>> declaration may be clear, but the use site is vague:
>> func add(observer: NSObject, for keyPath: String)
>> grid.add(self, for: graphics)
>> To restore clarity, precede each weakly-typed parameter with a noun describing its role:
>> func addObserver(_ observer: NSObject, forKeyPath path: String)
>> grid.addObserver(self, forKeyPath: graphics) // clear
> This example already had a "for" in the label, but if it were not
> already there, the API, according to the guidelines, should become
> this:
> func addObserver(_ observer: NSObject, keyPath path: String)
> grid.addObserver(self, keyPath: graphics) // clear

The reason "for" is there is that otherwise you can't tell what the
relationship between the observer and the keyPath is.  For example, if
it had been "at" instead of "for," it would completely change the
meaning. "Of" would probably be more descriptive, frankly.  But the
example isn't trying to illustrate anything about that preposition or
that relationship.  

> Especially when compared with the ObjC import items. Seemingly, the
> ObjC APIs would be using prepositional clauses for parameter labels
> while the Swift labels would simply be more descriptive nouns.

I don't know what you mean here, sorry.

> The rules I described are keeping in strict guidance to the API design
> guidelines of adding nouns. So the above would actually be:
> func add(observer o: NSObject, keyPath path: String)
> grid.add(observer: self, keyPath: graphics)

I'll have to go back and look at the rules you described, but regarding
the above example, my reason to keep "observer" in the base name is that
adding observers is really a totally distinct thing from adding, say,
gesture recognizers, or animation steps, or anything else.  There isn't
one big pot to which you're adding everything.  If there were, the
receiver would be like a collection, and we wouldn't need a noun there
at all.

> However, if the API guidelines are really about creating APIs that are
> to be read in a more English-like manner, like ObjC APIs are designed,
> then the guidelines should really be amended to make that clear.

The point of the guidelines is not to make code look like English; it's
to make code clear and understandable.  It happens that in many cases,
leveraging English grammar serves that purpose well.  In other cases
it's necessary to take a different approach, which is why we have sin(x)
and zip(x, y).  But as I think we make clear, one shouldn't add words
just to make an API more “English-like.”

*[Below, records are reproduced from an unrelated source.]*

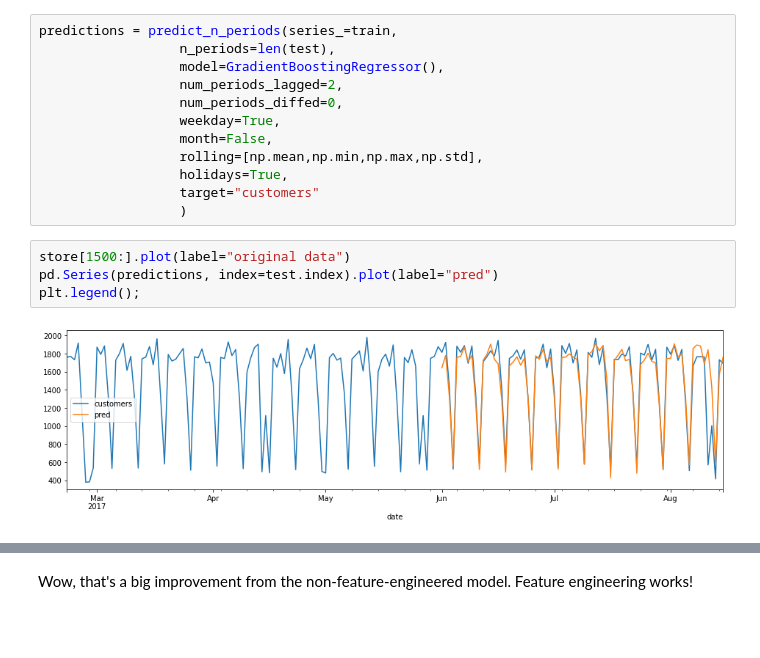
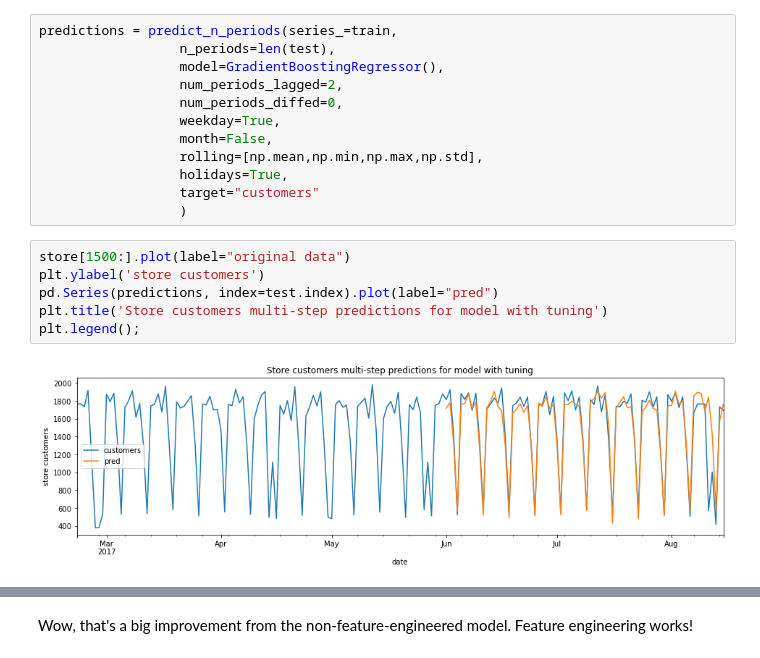
Before and after one commit to LDSSA/batch5-students, a Jupyter notebook: S03 - Time Series/BLU06 - Machine Learning for Time Series/BLU06 - Learning Notebook - Part 2 of 3 - Time Series Pre-processing and Feature Engineering.ipynb, the cells around one changed output, grey strips where cells are left out. Drawn from its saved outputs; the diff is of its cells as text; blank space fills up the shorter version.

```diff
--- a/S03 - Time Series/BLU06 - Machine Learning for Time Series/BLU06 - Learning Notebook - Part 2 of 3 - Time Series Pre-processing and Feature Engineering.ipynb
+++ b/S03 - Time Series/BLU06 - Machine Learning for Time Series/BLU06 - Learning Notebook - Part 2 of 3 - Time Series Pre-processing and Feature Engineering.ipynb
@@ -358,10 +360,12 @@ predictions = predict_n_periods(series_=train,
                   )
 # %%
 store[1500:].plot(label="original data")
+plt.ylabel('store customers')
 pd.Series(predictions, index=test.index).plot(label="pred")
+plt.title('Store customers multi-step predictions for model with tuning')
 plt.legend();
 # %% [output]
-[figure, old version]
+[figure, new version]
 # %%
 mean_absolute_error(test,predictions)
 # %% [output]
```
Also changed, not shown: parts of 9 cells of this notebook, 4 other files.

> If the intention is truly that Swift APIs are supposed to read as
> naturally as ObjC APIs, 

Ah... “naturally” is in the eye of the beholder, though.

> then I completely agree with Joe that there should be a language
> change to actually require the label for parameters.
> func addObserver(o: NSObject, path: String) // error: Argument label required for `path`.

I'm confused; "path" has an argument label; it's "path."

> However, this pattern of using prepositional phrases is still going to
> be in contradiction when using init().
> let items = Array<Int>(capacityOf: 12, filledWith: 10)
> // vs
> let items = Array<Int>(count: 12, repeatedValue: 10)
> The difference is that init has a much tighter coupling with direct
> sets to properties on the type. 

I don't think that's the key distinction.

> So yeah... basic story is, even after using Swift since its been
> released, I still have no clear sense of what a Swift API should look
> like, 

Well, part of that may be that we haven't had any clarity on that up to
this point, so a couple of years of experience don't help you much.

> and the guidelines don't bring any of that clarity that I'm missing to
> the table. 

That part, I'm more worried about.

> At the end of the day, Swift chose a C-style pattern which actively
> dissuades API authors from building the more fluid types of APIs we
> have in ObjC; there's simply more sigils in the way to break up a
> natural reading of the API.
> grid.addObserver(self, forKeyPath: graphics)
> // vs
> [grid addObserver:self forKeyPath:graphics]

Personally I don't see those two as significantly different, and the
Swift pattern has the benefit of un-nesting method chains, allowing
"fluent" interfaces.  But we're not reviewing the basic syntax choices
of Swift here.

> All of my inclinations for C-style syntactical languages say the API
> should be (in order of my conceptual preference model):
> grid.add(observer: self, keyPath: graphics)
> // or
> grid.addObserver(self, keyPath: graphics)
> // or
> grid.addObserver(self, graphics)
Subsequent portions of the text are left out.